[Start of section]
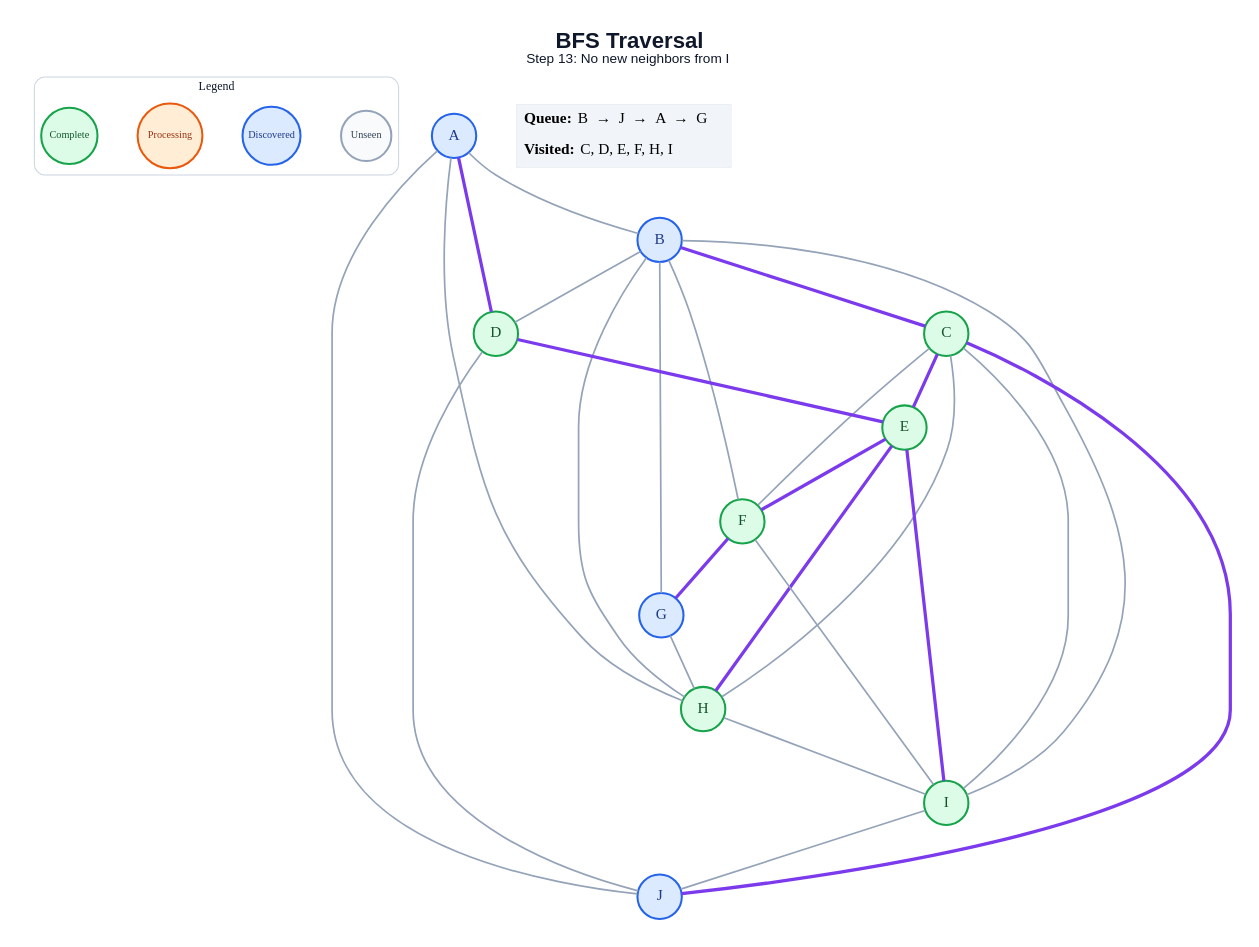
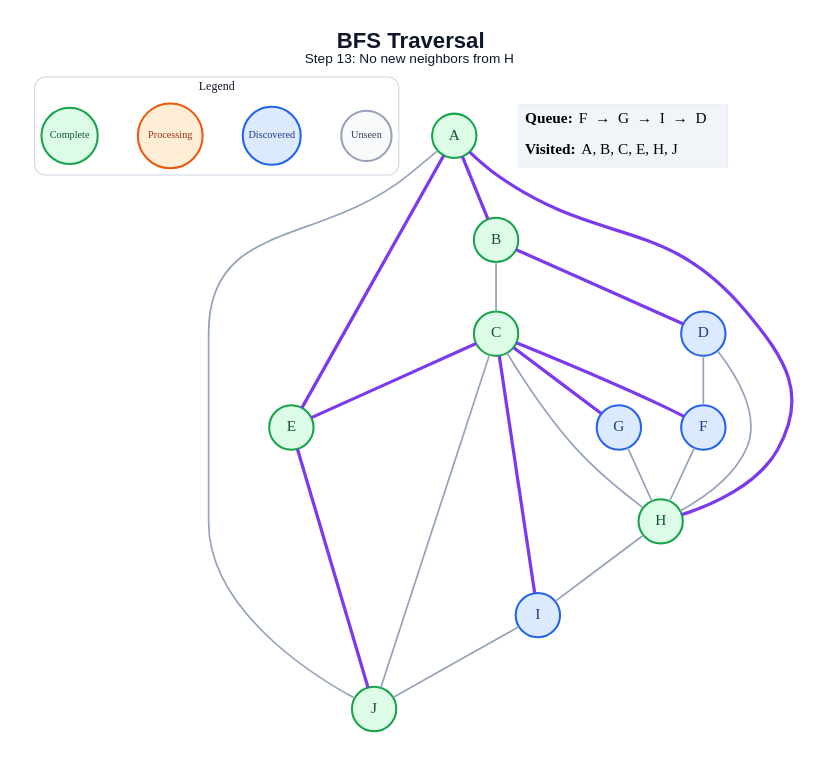
One commit to amanghodawala9/ai-slop changed the diagram in generated/specific-node/bfs/step_13.dot. Above: the diagram before and after it, drawn with Graphviz. The commit also changed 178 other files, not shown here.

```diff
--- a/generated/specific-node/bfs/step_13.dot
+++ b/generated/specific-node/bfs/step_13.dot
@@ -1,54 +1,48 @@
 graph traversal {
   graph [layout=dot, rankdir=TB, bgcolor="#FFFFFF", pad="0.35", nodesep="0.65", ranksep="0.8", fontname="Arial"];
   node [shape=circle, style="filled", fontname="Arial Bold", fontsize=18, width=0.72, fixedsize=true, penwidth=2.4];
   edge [color="#94A3B8", penwidth=2.0];
-  label=<<B>BFS Traversal</B><BR/><FONT POINT-SIZE="16">Step 13: No new neighbors from I</FONT>>; labelloc="t"; fontsize=26; fontname="Arial"; fontcolor="#0F172A";
+  label=<<B>BFS Traversal</B><BR/><FONT POINT-SIZE="16">Step 13: No new neighbors from H</FONT>>; labelloc="t"; fontsize=26; fontname="Arial"; fontcolor="#0F172A";
   subgraph cluster_legend { label="Legend"; color="#CBD5E1"; penwidth=1.2; style="rounded"; fontsize=14; fontname="Arial Bold";
     key_unseen [label="Unseen", fillcolor="#F8FAFC", color="#94A3B8", fontcolor="#334155", fontsize=12, width=0.82];
     key_frontier [label="Discovered", fillcolor="#DBEAFE", color="#2563EB", fontcolor="#1E3A8A", fontsize=12, width=0.95];
     key_current [label="Processing", fillcolor="#FFEDD5", color="#EA580C", fontcolor="#9A3412", fontsize=12, width=1.05];
     key_done [label="Complete", fillcolor="#DCFCE7", color="#16A34A", fontcolor="#14532D", fontsize=12, width=0.92];
     { rank=same; key_unseen; key_frontier; key_current; key_done; }
   }
-  A [fillcolor="#DBEAFE", color="#2563EB", fontcolor="#1E3A8A"];
-  B [fillcolor="#DBEAFE", color="#2563EB", fontcolor="#1E3A8A"];
+  A [fillcolor="#DCFCE7", color="#16A34A", fontcolor="#14532D"];
+  B [fillcolor="#DCFCE7", color="#16A34A", fontcolor="#14532D"];
   C [fillcolor="#DCFCE7", color="#16A34A", fontcolor="#14532D"];
-  D [fillcolor="#DCFCE7", color="#16A34A", fontcolor="#14532D"];
+  D [fillcolor="#DBEAFE", color="#2563EB", fontcolor="#1E3A8A"];
   E [fillcolor="#DCFCE7", color="#16A34A", fontcolor="#14532D"];
-  F [fillcolor="#DCFCE7", color="#16A34A", fontcolor="#14532D"];
+  F [fillcolor="#DBEAFE", color="#2563EB", fontcolor="#1E3A8A"];
   G [fillcolor="#DBEAFE", color="#2563EB", fontcolor="#1E3A8A"];
   H [fillcolor="#DCFCE7", color="#16A34A", fontcolor="#14532D"];
-  I [fillcolor="#DCFCE7", color="#16A34A", fontcolor="#14532D"];
-  J [fillcolor="#DBEAFE", color="#2563EB", fontcolor="#1E3A8A"];
-  A -- B;
-  A -- D [color="#7C3AED", penwidth=3.8];
-  A -- H;
+  I [fillcolor="#DBEAFE", color="#2563EB", fontcolor="#1E3A8A"];
+  J [fillcolor="#DCFCE7", color="#16A34A", fontcolor="#14532D"];
+  A -- B [color="#7C3AED", penwidth=3.8];
+  A -- E [color="#7C3AED", penwidth=3.8];
+  A -- H [color="#7C3AED", penwidth=3.8];
   A -- J;
-  B -- C [color="#7C3AED", penwidth=3.8];
-  B -- D;
-  B -- F;
-  B -- G;
-  B -- H;
-  B -- I;
+  B -- C;
+  B -- D [color="#7C3AED", penwidth=3.8];
   C -- E [color="#7C3AED", penwidth=3.8];
-  C -- F;
+  C -- F [color="#7C3AED", penwidth=3.8];
+  C -- G [color="#7C3AED", penwidth=3.8];
   C -- H;
-  C -- I;
-  C -- J [color="#7C3AED", penwidth=3.8];
-  D -- E [color="#7C3AED", penwidth=3.8];
-  D -- J;
-  E -- F [color="#7C3AED", penwidth=3.8];
-  E -- H [color="#7C3AED", penwidth=3.8];
-  E -- I [color="#7C3AED", penwidth=3.8];
-  F -- G [color="#7C3AED", penwidth=3.8];
-  F -- I;
+  C -- I [color="#7C3AED", penwidth=3.8];
+  C -- J;
+  D -- F;
+  D -- H;
+  E -- J [color="#7C3AED", penwidth=3.8];
+  F -- H;
   G -- H;
   H -- I;
   I -- J;
   status [shape=plain, fixedsize=false, width=0, height=0, margin=0, label=<
     <TABLE BORDER="0" CELLBORDER="0" CELLPADDING="7" BGCOLOR="#F1F5F9">
-      <TR><TD ALIGN="LEFT"><B>Queue:</B> B  →  J  →  A  →  G</TD></TR>
-      <TR><TD ALIGN="LEFT"><B>Visited:</B> C, D, E, F, H, I</TD></TR>
+      <TR><TD ALIGN="LEFT"><B>Queue:</B> F  →  G  →  I  →  D</TD></TR>
+      <TR><TD ALIGN="LEFT"><B>Visited:</B> A, B, C, E, H, J</TD></TR>
     </TABLE>
   >];
 }
```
[End of section]
Whenever a line of the data holds the string "LEFT", pick that line out.

-      <TR><TD ALIGN="LEFT"><B>Queue:</B> B  →  J  →  A  →  G</TD></TR>
-      <TR><TD ALIGN="LEFT"><B>Visited:</B> C, D, E, F, H, I</TD></TR>
+      <TR><TD ALIGN="LEFT"><B>Queue:</B> F  →  G  →  I  →  D</TD></TR>
+      <TR><TD ALIGN="LEFT"><B>Visited:</B> A, B, C, E, H, J</TD></TR>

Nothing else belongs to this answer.